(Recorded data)
Segment Open

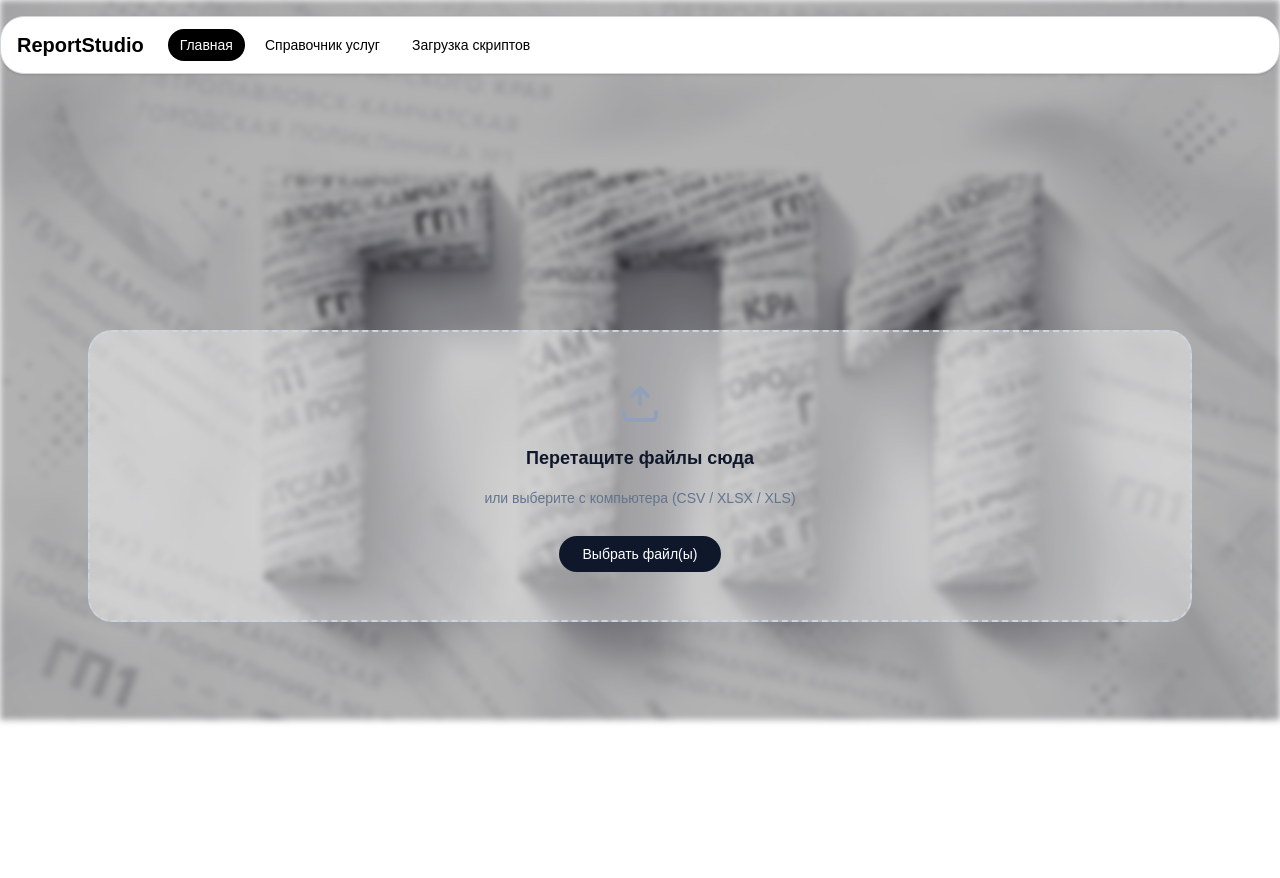
Repository: vladzap2423/report_studio_v2
Page: /
An editor plug-in stored every save of this project. The page is shown before and after the next save, followed by the edit.
The browser window is 1280 px wide. The pictures show the whole page.
The project was rebuilt for these pictures with package versions that can differ from the ones it lists, and the page was loaded fresh each time. The framework's server and built-in components were replaced by stand-ins that run in the browser. Also part of the build but not shown: next.config.ts, src/app/components/ScriptsList.tsx.

Above is the page before, as saved 2026-03-17 15:18:13.

After the next save:
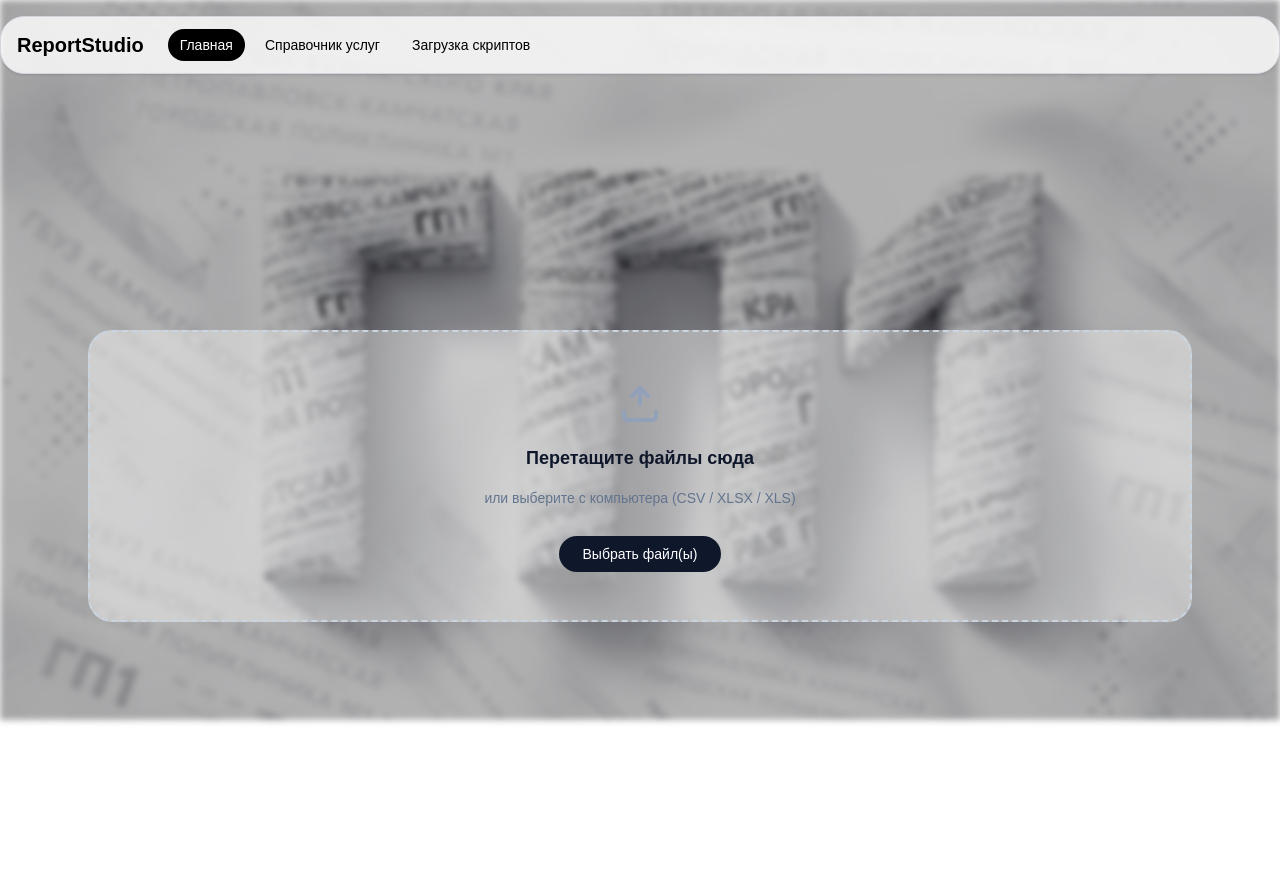
Saved 6 s later.
--- a/src/app/components/Header.tsx
+++ b/src/app/components/Header.tsx
@@ -14,7 +14,7 @@ const Header: React.FC<HeaderProps> = ({ title = "ReportStudio", links = [] }) =
 
   return (
     <header className="w-full flex justify-center mt-4">
-      <div className="w-full max-w-7xl px-4 py-3 flex items-center space-x-6 bg-white/100 border border-gray-300 rounded-3xl shadow-sm">
+      <div className="w-full max-w-7xl px-4 py-3 flex items-center space-x-6 bg-white/80 border border-gray-300 rounded-3xl shadow-sm">
 
         {/* Название */}
         <div className="text-xl font-semibold text-black">
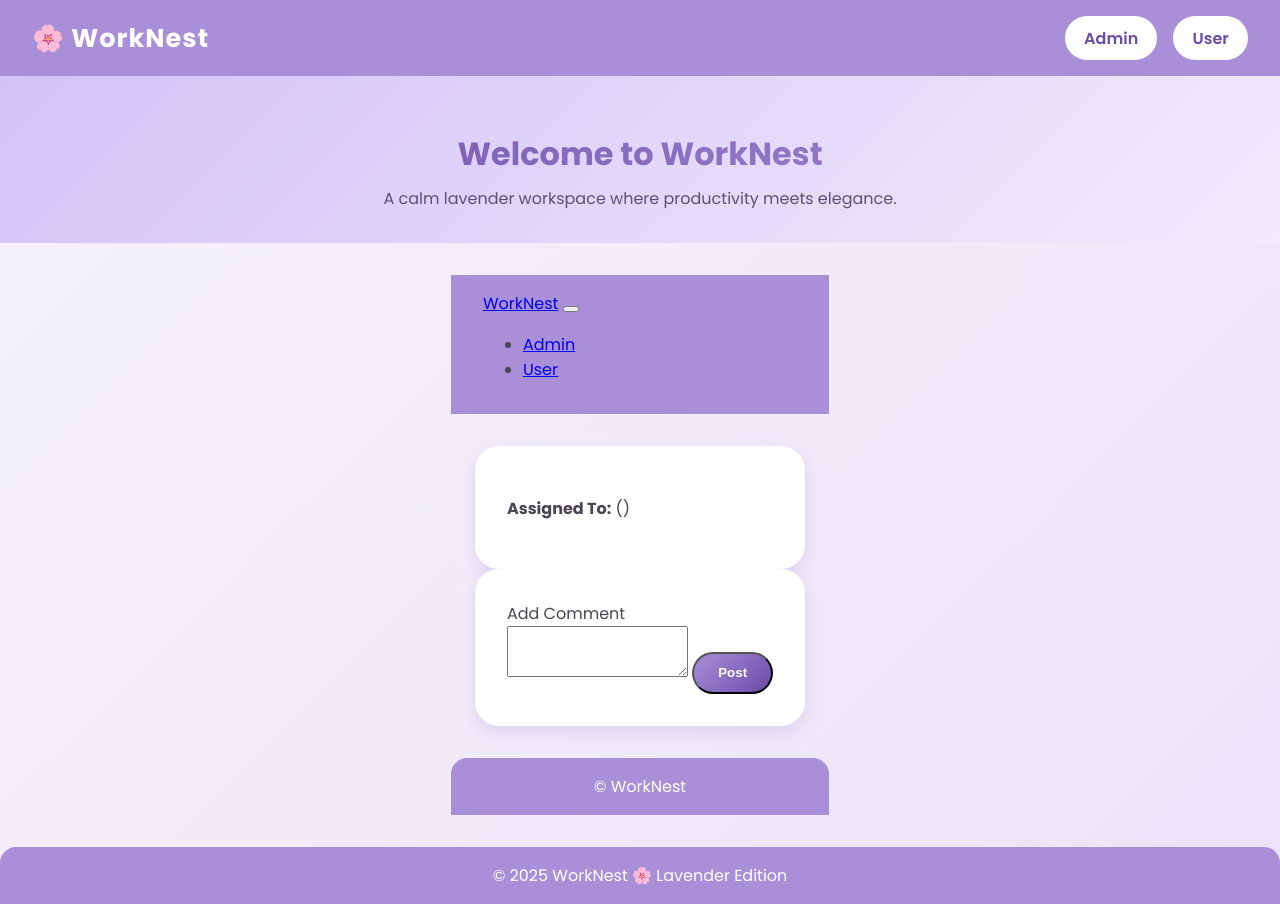
Repository: Sourav5harma/WiproProject
Page: http://localhost/WorkNestApp/WEB-INF/jsp/task-view.jsp
These files come from the project's save history. The page is drawn as it stood at one moment and after the next save; the edit follows.
The browser window is 1280 px wide. The pictures show the whole page.
The page is served by Tomcat 9. Nobody is signed in. Other server files are loaded and not shown. The template is opened directly, without the code that normally fills it, so the values that code supplies are empty.

Above is the page before, as saved 2025-08-26 02:46:21.

### WorkNestApp/src/main/webapp/WEB-INF/jsp/task-view.jsp
<%@ page contentType="text/html;charset=UTF-8" language="java" %>
<%@ taglib prefix="c" uri="http://java.sun.com/jsp/jstl/core" %>
<!DOCTYPE html>
<html lang="en">
<head>
  <title>WorkNest</title>
  <link href="https://fonts.googleapis.com/css2?family=Poppins:wght@400;600;700&display=swap" rel="stylesheet">
  <style>
    body { margin:0; min-height:100vh; display:flex; flex-direction:column;
           font-family:'Poppins',sans-serif; background:linear-gradient(135deg,#f6f3fa,#ebe3f8); color:#4b4453; }
    nav { display:flex; justify-content:space-between; align-items:center; background:#a88fd8; padding:1rem 2rem; }
    nav .title { font-size:1.6rem; font-weight:700; color:white; letter-spacing:1px; }
    nav .actions { display:flex; gap:1rem; }
    nav .actions a { padding:0.6rem 1.2rem; border-radius:30px; background:white; color:#6a4ba8;
                     font-weight:600; text-decoration:none; transition:all 0.3s ease; }
    nav .actions a:hover { background:#d3c2f7; color:white; }
    .hero { text-align:center; padding:2rem 1rem; background:linear-gradient(135deg,#d3c2f7,#f1ebfc); }
    .hero h1 { font-size:2rem; margin-bottom:0.5rem; background:linear-gradient(to right,#6a4ba8,#a88fd8);
               -webkit-background-clip:text; -webkit-text-fill-color:transparent; }
    .hero p { font-size:1rem; color:#5a5270; max-width:600px; margin:0 auto; }
    .container { flex-grow:1; max-width:1000px; margin:2rem auto; padding:0 1.5rem; }
    .card { background:white; padding:2rem; border-radius:1.5rem; box-shadow:0 6px 16px rgba(168,143,216,0.25);
            transition:transform 0.3s, box-shadow 0.3s; }
    .card:hover { transform:translateY(-6px); box-shadow:0 10px 22px rgba(168,143,216,0.35); }
    footer { background:#a88fd8; color:white; padding:1rem; text-align:center; border-top-left-radius:1rem;
             border-top-right-radius:1rem; margin-top:auto; }
    .btn { display:inline-block; padding:0.7rem 1.5rem; border-radius:50px;
           background:linear-gradient(135deg,#a88fd8,#6a4ba8); color:white; font-weight:600; text-decoration:none; transition:all 0.3s ease; }
    .btn:hover { box-shadow:0 6px 16px rgba(168,143,216,0.4); transform:translateY(-2px); }
  </style>
</head>
<body>
<nav>
  <div class="title">🌸 WorkNest</div>
  <div class="actions">
    <a href="<c:url value='/admin/login'/>">Admin</a>
    <a href="<c:url value='/user/login'/>">User</a>
  </div>
</nav>
<div class="hero">
  <h1>Welcome to WorkNest</h1>
  <p>A calm lavender workspace where productivity meets elegance.</p>
</div>
<div class="container">

<nav class="navbar navbar-expand-lg navbar-dark bg-primary">
  <div class="container-fluid">
    <a class="navbar-brand fw-bold" href="<c:url value='/'/>">WorkNest</a>
    <button class="navbar-toggler" type="button" data-bs-toggle="collapse" data-bs-target="#nav">
      <span class="navbar-toggler-icon"></span>
    </button>
    <div class="collapse navbar-collapse" id="nav">
      <ul class="navbar-nav ms-auto">
        <li class="nav-item"><a class="nav-link" href="<c:url value='/admin/login'/>">Admin</a></li>
        <li class="nav-item"><a class="nav-link" href="<c:url value='/user/login'/>">User</a></li>
      </ul>
    </div>
  </div>
</nav>
<div class="container my-4">

<div class="row">
  <div class="col-lg-8">
    <div class="card shadow-sm mb-3">
      <div class="card-body">
        <h3>${task.title}</h3>
        <p class="text-muted">${task.description}</p>
        <span class="badge bg-info">${task.status}</span>
        <p class="mt-2"><strong>Assigned To:</strong> ${task.assignedUser.name} (${task.assignedUser.email})</p>
      </div>
    </div>

    <div class="card shadow-sm">
      <div class="card-header">Add Comment</div>
      <div class="card-body">
        <form method="post" action="<c:url value='/comments/add/${task.taskId}'/>">
          <textarea name="content" class="form-control mb-2" rows="3" required></textarea>
          <button class="btn btn-primary">Post</button>
        </form>
      </div>
    </div>
  </div>
</div>

</div>
<footer class="text-center text-muted py-4">© WorkNest</footer>

</div>
<footer>© 2025 WorkNest 🌸 Lavender Edition</footer>
</body>
</html>

After the next save:
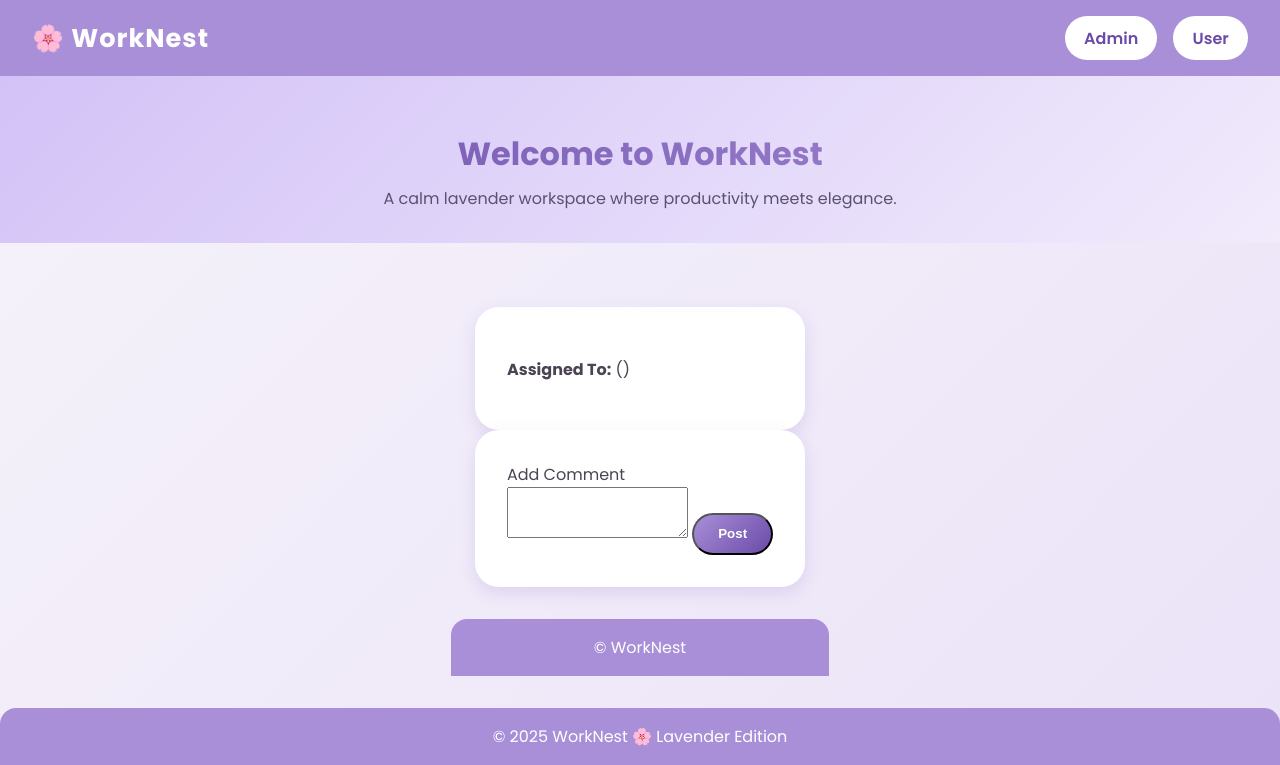
Saved 3 s later.
--- a/WorkNestApp/src/main/webapp/WEB-INF/jsp/task-view.jsp
+++ b/WorkNestApp/src/main/webapp/WEB-INF/jsp/task-view.jsp
@@ -43,7 +43,7 @@
 </div>
 <div class="container">
 
-<nav class="navbar navbar-expand-lg navbar-dark bg-primary">
+<%-- <nav class="navbar navbar-expand-lg navbar-dark bg-primary">
   <div class="container-fluid">
     <a class="navbar-brand fw-bold" href="<c:url value='/'/>">WorkNest</a>
     <button class="navbar-toggler" type="button" data-bs-toggle="collapse" data-bs-target="#nav">
@@ -56,7 +56,7 @@
       </ul>
     </div>
   </div>
-</nav>
+</nav> --%>
 <div class="container my-4">
 
 <div class="row">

Segment Closed

### TASK DESCRIPTION:
Only an exact, picture-free copy of the entries counts as the answer.

### RESULT OF THIS TASK:
Repository: vladzap2423/report_studio_v2
Page: /
An editor plug-in stored every save of this project. The page is shown before and after the next save, followed by the edit.
The browser window is 1280 px wide. The pictures show the whole page.
The project was rebuilt for these pictures with package versions that can differ from the ones it lists, and the page was loaded fresh each time. The framework's server and built-in components were replaced by stand-ins that run in the browser. Also part of the build but not shown: next.config.ts, src/app/components/ScriptsList.tsx.

Above is the page before, as saved 2026-03-17 15:18:13.

After the next save:
Saved 6 s later.
--- a/src/app/components/Header.tsx
+++ b/src/app/components/Header.tsx
@@ -14,7 +14,7 @@ const Header: React.FC<HeaderProps> = ({ title = "ReportStudio", links = [] }) =
 
   return (
     <header className="w-full flex justify-center mt-4">
-      <div className="w-full max-w-7xl px-4 py-3 flex items-center space-x-6 bg-white/100 border border-gray-300 rounded-3xl shadow-sm">
+      <div className="w-full max-w-7xl px-4 py-3 flex items-center space-x-6 bg-white/80 border border-gray-300 rounded-3xl shadow-sm">
 
         {/* Название */}
         <div className="text-xl font-semibold text-black">
Repository: Sourav5harma/WiproProject
Page: http://localhost/WorkNestApp/WEB-INF/jsp/task-view.jsp
These files come from the project's save history. The page is drawn as it stood at one moment and after the next save; the edit follows.
The browser window is 1280 px wide. The pictures show the whole page.
The page is served by Tomcat 9. Nobody is signed in. Other server files are loaded and not shown. The template is opened directly, without the code that normally fills it, so the values that code supplies are empty.

Above is the page before, as saved 2025-08-26 02:46:21.

### WorkNestApp/src/main/webapp/WEB-INF/jsp/task-view.jsp
<%@ page contentType="text/html;charset=UTF-8" language="java" %>
<%@ taglib prefix="c" uri="http://java.sun.com/jsp/jstl/core" %>
<!DOCTYPE html>
<html lang="en">
<head>
  <title>WorkNest</title>
  <link href="https://fonts.googleapis.com/css2?family=Poppins:wght@400;600;700&display=swap" rel="stylesheet">
  <style>
    body { margin:0; min-height:100vh; display:flex; flex-direction:column;
           font-family:'Poppins',sans-serif; background:linear-gradient(135deg,#f6f3fa,#ebe3f8); color:#4b4453; }
    nav { display:flex; justify-content:space-between; align-items:center; background:#a88fd8; padding:1rem 2rem; }
    nav .title { font-size:1.6rem; font-weight:700; color:white; letter-spacing:1px; }
    nav .actions { display:flex; gap:1rem; }
    nav .actions a { padding:0.6rem 1.2rem; border-radius:30px; background:white; color:#6a4ba8;
                     font-weight:600; text-decoration:none; transition:all 0.3s ease; }
    nav .actions a:hover { background:#d3c2f7; color:white; }
    .hero { text-align:center; padding:2rem 1rem; background:linear-gradient(135deg,#d3c2f7,#f1ebfc); }
    .hero h1 { font-size:2rem; margin-bottom:0.5rem; background:linear-gradient(to right,#6a4ba8,#a88fd8);
               -webkit-background-clip:text; -webkit-text-fill-color:transparent; }
    .hero p { font-size:1rem; color:#5a5270; max-width:600px; margin:0 auto; }
    .container { flex-grow:1; max-width:1000px; margin:2rem auto; padding:0 1.5rem; }
    .card { background:white; padding:2rem; border-radius:1.5rem; box-shadow:0 6px 16px rgba(168,143,216,0.25);
            transition:transform 0.3s, box-shadow 0.3s; }
    .card:hover { transform:translateY(-6px); box-shadow:0 10px 22px rgba(168,143,216,0.35); }
    footer { background:#a88fd8; color:white; padding:1rem; text-align:center; border-top-left-radius:1rem;
             border-top-right-radius:1rem; margin-top:auto; }
    .btn { display:inline-block; padding:0.7rem 1.5rem; border-radius:50px;
           background:linear-gradient(135deg,#a88fd8,#6a4ba8); color:white; font-weight:600; text-decoration:none; transition:all 0.3s ease; }
    .btn:hover { box-shadow:0 6px 16px rgba(168,143,216,0.4); transform:translateY(-2px); }
  </style>
</head>
<body>
<nav>
  <div class="title">🌸 WorkNest</div>
  <div class="actions">
    <a href="<c:url value='/admin/login'/>">Admin</a>
    <a href="<c:url value='/user/login'/>">User</a>
  </div>
</nav>
<div class="hero">
  <h1>Welcome to WorkNest</h1>
  <p>A calm lavender workspace where productivity meets elegance.</p>
</div>
<div class="container">

<nav class="navbar navbar-expand-lg navbar-dark bg-primary">
  <div class="container-fluid">
    <a class="navbar-brand fw-bold" href="<c:url value='/'/>">WorkNest</a>
    <button class="navbar-toggler" type="button" data-bs-toggle="collapse" data-bs-target="#nav">
      <span class="navbar-toggler-icon"></span>
    </button>
    <div class="collapse navbar-collapse" id="nav">
      <ul class="navbar-nav ms-auto">
        <li class="nav-item"><a class="nav-link" href="<c:url value='/admin/login'/>">Admin</a></li>
        <li class="nav-item"><a class="nav-link" href="<c:url value='/user/login'/>">User</a></li>
      </ul>
    </div>
  </div>
</nav>
<div class="container my-4">

<div class="row">
  <div class="col-lg-8">
    <div class="card shadow-sm mb-3">
      <div class="card-body">
        <h3>${task.title}</h3>
        <p class="text-muted">${task.description}</p>
        <span class="badge bg-info">${task.status}</span>
        <p class="mt-2"><strong>Assigned To:</strong> ${task.assignedUser.name} (${task.assignedUser.email})</p>
      </div>
    </div>

    <div class="card shadow-sm">
      <div class="card-header">Add Comment</div>
      <div class="card-body">
        <form method="post" action="<c:url value='/comments/add/${task.taskId}'/>">
          <textarea name="content" class="form-control mb-2" rows="3" required></textarea>
          <button class="btn btn-primary">Post</button>
        </form>
      </div>
    </div>
  </div>
</div>

</div>
<footer class="text-center text-muted py-4">© WorkNest</footer>

</div>
<footer>© 2025 WorkNest 🌸 Lavender Edition</footer>
</body>
</html>

After the next save:
Saved 3 s later.
--- a/WorkNestApp/src/main/webapp/WEB-INF/jsp/task-view.jsp
+++ b/WorkNestApp/src/main/webapp/WEB-INF/jsp/task-view.jsp
@@ -43,7 +43,7 @@
 </div>
 <div class="container">
 
-<nav class="navbar navbar-expand-lg navbar-dark bg-primary">
+<%-- <nav class="navbar navbar-expand-lg navbar-dark bg-primary">
   <div class="container-fluid">
     <a class="navbar-brand fw-bold" href="<c:url value='/'/>">WorkNest</a>
     <button class="navbar-toggler" type="button" data-bs-toggle="collapse" data-bs-target="#nav">
@@ -56,7 +56,7 @@
       </ul>
     </div>
   </div>
-</nav>
+</nav> --%>
 <div class="container my-4">
 
 <div class="row">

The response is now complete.